Media Release: In Precedential Third Circuit Ruling, Lawsuit Challenging Solitary Confinement Resulting in Suicide Moves Forward
On Friday, April 14, 2017, the federal Third Circuit Court of Appeals reversed the decisions of the Western District Court of Pennsylvania in the case of Palakovic v. Wetzel, ruling that the Palakovics claims challenging the conditions of solitary confinement and deficient mental health care of their late son, Brandon, could move forward into the discovery phase. In a precedential ruling the Court held that the lower court’s June 2015 dismissal of the Palakovics’ Eighth Amendment conditions of confinement and mental health care claims, as well as the February 2016 dismissal of their Eighth Amendment vulnerability to suicide claim, constituted legal error and the case could move forward to discovery.
Read the Opinion.
Renee and Darian Palakovic issued a statement following the ruling:
Knowing that we can move ahead with our case is an incredible feeling and we are extremely thankful to everyone who has worked so hard on Brandon’s behalf. This fight is about him and for him at its core; but, this victory has also set a precedent. Yes, a precedent. The satisfaction we feel knowing that the young man who they felt no compassion for and treated like trash is going to stop them from doing it again or haunt them in a court of law if they dare to do it to another is beyond words. This victory is the sweetest we’ve ever felt.
Read the full Statement of the Palakovics here.
Palakovic v. Wetzel was filed in July 2014 in the Western District of Pennsylvania on behalf of the late Brandon Palakovic by his parents Renee and Darian. The suit claims that Pennsylvania Department of Corrections (PADOC) Secretary John Wetzel and other officials in charge of the now-defunct State Correctional Institution (SCI) Cresson “created and sustained conditions of solitary confinement that subjected Brandon Palakovic to torture, causing him to take his own life on July 17, 2012, at the age of 23. Defendants transformed [Brandon’s] 16-48 month term of imprisonment into a death sentence.”

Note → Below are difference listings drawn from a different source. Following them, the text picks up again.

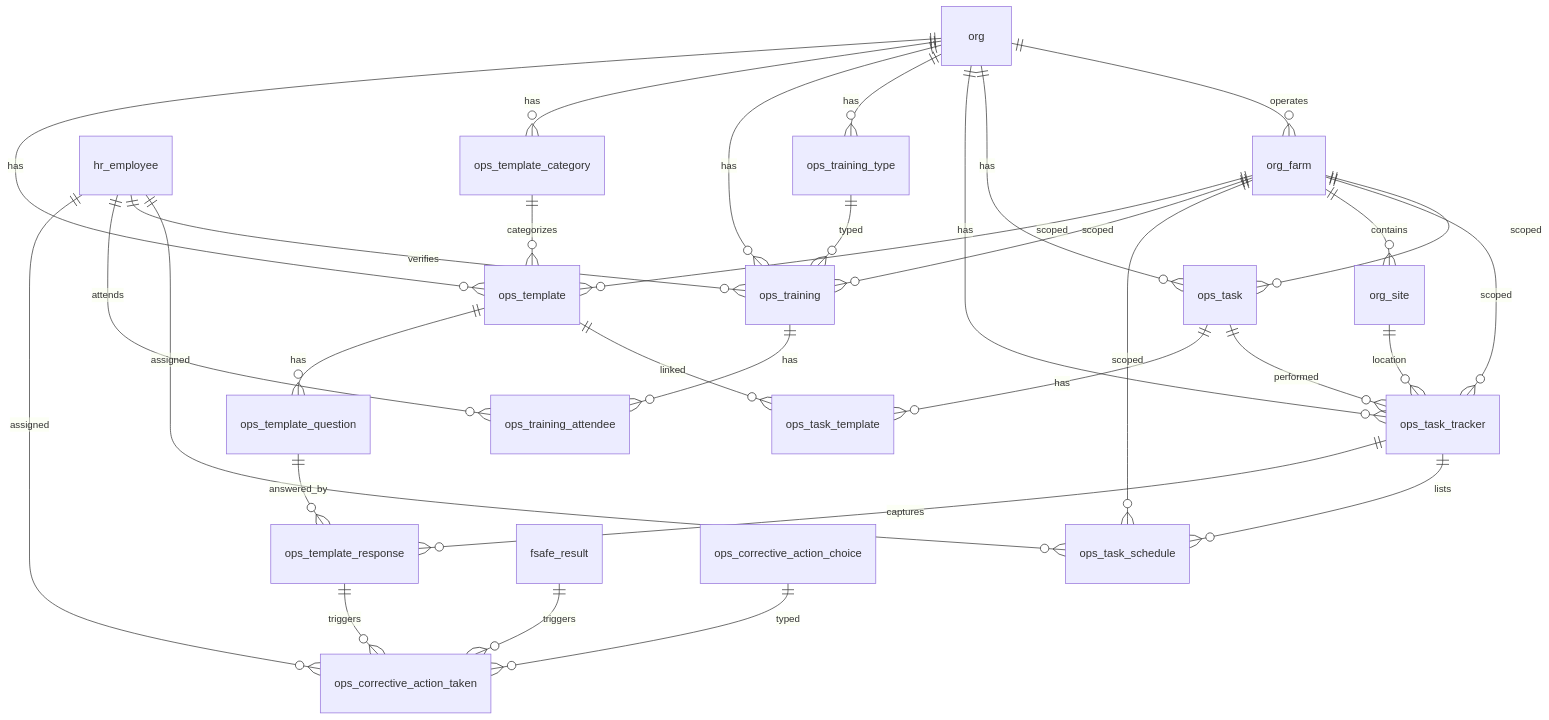
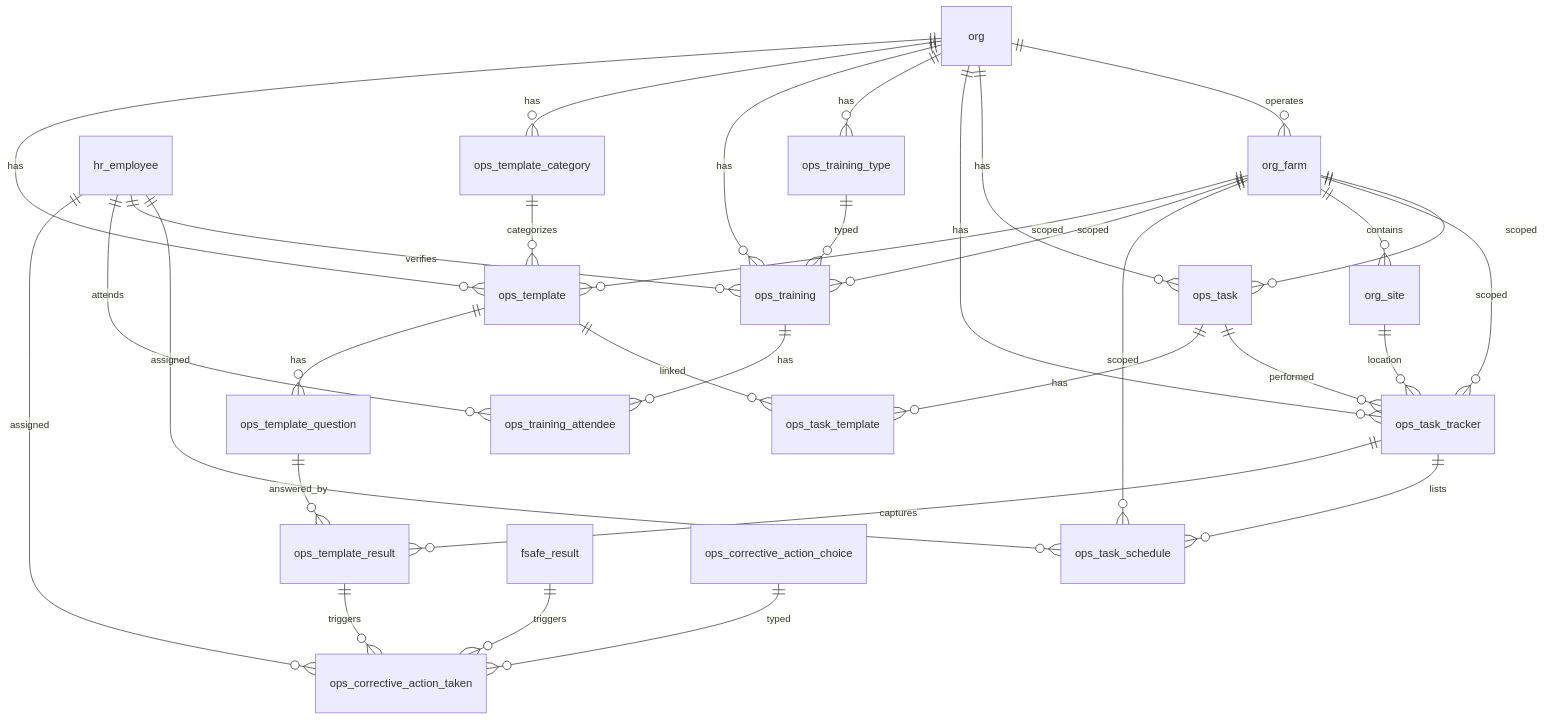
Before and after one commit to Hawaii-Farming/aloha-app: the diagram in docs/schemas/20260327_05_ops.md, drawn with Mermaid. The commit also changed other lines of this file and 55 other files, not shown here.

First line of the commit message:
Rename ops_template_response → ops_template_result, add include_photo and photo table

````diff
--- a/docs/schemas/20260327_05_ops.md
+++ b/docs/schemas/20260327_05_ops.md
@@ -9,36 +9,36 @@
 ```mermaid
 erDiagram
     org ||--o{ org_farm : operates
     org ||--o{ ops_task : has
     org_farm ||--o{ ops_task : scoped
     org ||--o{ ops_task_tracker : has
     org_farm ||--o{ ops_task_tracker : scoped
     org_farm ||--o{ org_site : contains
     org_site ||--o{ ops_task_tracker : location
     ops_task ||--o{ ops_task_tracker : performed
     ops_task ||--o{ ops_task_template : has
     ops_template ||--o{ ops_task_template : linked
     ops_task_tracker ||--o{ ops_task_schedule : lists
     org_farm ||--o{ ops_task_schedule : scoped
     hr_employee ||--o{ ops_task_schedule : assigned
 
     org ||--o{ ops_training_type : has
     org ||--o{ ops_training : has
     org_farm ||--o{ ops_training : scoped
     ops_training_type ||--o{ ops_training : typed
     hr_employee ||--o{ ops_training : verifies
     ops_training ||--o{ ops_training_attendee : has
     hr_employee ||--o{ ops_training_attendee : attends
 
     org ||--o{ ops_template_category : has
     ops_template_category ||--o{ ops_template : categorizes
     org ||--o{ ops_template : has
     org_farm ||--o{ ops_template : scoped
     ops_template ||--o{ ops_template_question : has
-    ops_template_question ||--o{ ops_template_response : answered_by
-    ops_task_tracker ||--o{ ops_template_response : captures
-    ops_template_response ||--o{ ops_corrective_action_taken : triggers
+    ops_template_question ||--o{ ops_template_result : answered_by
+    ops_task_tracker ||--o{ ops_template_result : captures
+    ops_template_result ||--o{ ops_corrective_action_taken : triggers
     fsafe_result ||--o{ ops_corrective_action_taken : triggers
     ops_corrective_action_choice ||--o{ ops_corrective_action_taken : typed
     hr_employee ||--o{ ops_corrective_action_taken : assigned
 ```
````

In its decision dismissing the original complaint’s Eighth Amendment claims in June 2015 the district court held that the Palakovics were barred from raising claims challenging Brandon’s conditions of confinement and inadequate mental health care, and instead had to bring claims under the Third Circuit’s vulnerability to suicide standard. The Third Circuit, in a unanimous opinion authored by Chief Judge Smith, disagreed: “Here, to the extent Brandon could have brought an Eighth Amendment claim contesting his conditions of confinement while he was alive, his family should not be precluded from doing so because he has passed away. We agree with the Palakovics that their original claim need not have to fit within the vulnerability to suicide framework, and the District Court erred in dismissing it solely for that reason.”
The Third Circuit then recognized that the factual allegations in the original complaint were more than sufficient to state a claim allowing the case to proceed into discovery:
“[W]e first acknowledge the robust body of legal and scientific authority recognizing the devastating mental health consequences caused by long-term isolation in solitary confinement. In our recent decision, Williams v. Secretary of the Pennsylvania Department of Corrections, 848 F.3d 549 (3d Cir. 2017), we observed a growing consensus—with roots going back a century—that conditions like those to which Brandon repeatedly was subjected can cause severe and traumatic psychological damage, including anxiety, panic, paranoia, depression, post-traumatic stress disorder, psychosis, and even a disintegration of the basic sense of self identity. 18 Id. at 566–67. And the damage does not stop at mental harm: “Physical harm can also result. Studies have documented high rates of suicide and self-mutilation amongst inmates who have been subjected to solitary confinement. These behaviors are believed to be maladaptive mechanisms for dealing with the psychological suffering that comes from isolation.”
. . .
“Considering these factual allegations in light of the increasingly obvious reality that extended stays in solitary confinement can cause serious damage to mental health, we view these allegations as more than sufficient to state a plausible claim that Brandon experienced inhumane conditions of confinement to which the prison officials—Wetzel, Cameron, Boyles, Luther, and Harrington—were deliberately indifferent.”
The Court then went on to rule that the Palakovics mental health care claims, as well as the vulnerability to suicide claims that were dismissed by the lower court could move forward also.
The case sheds light on the life-and-death consequences of solitary confinement, seeking accountability for illegal conditions of confinement that are increasingly recognized as torture.
SCI Cresson was under investigation by the DOJ at the time of Brandon’s suicide for holding prisoners with mental illness and intellectual disabilities in solitary confinement and depriving them of mental health treatment. The DOJ found that SCI Cresson’s use of solitary confinement on the mentally ill and intellectually disabled constituted cruel and unusual punishment
According to a report issued by the Civil Rights Division of the United States Department of Justice (DOJ), “despite a history of self-harm and suicide attempts, [Brandon] continued to be placed in isolation, eventually leading to his death.”
Contact: Bret Grote bretgrote(at)abolitionistlawcenter.org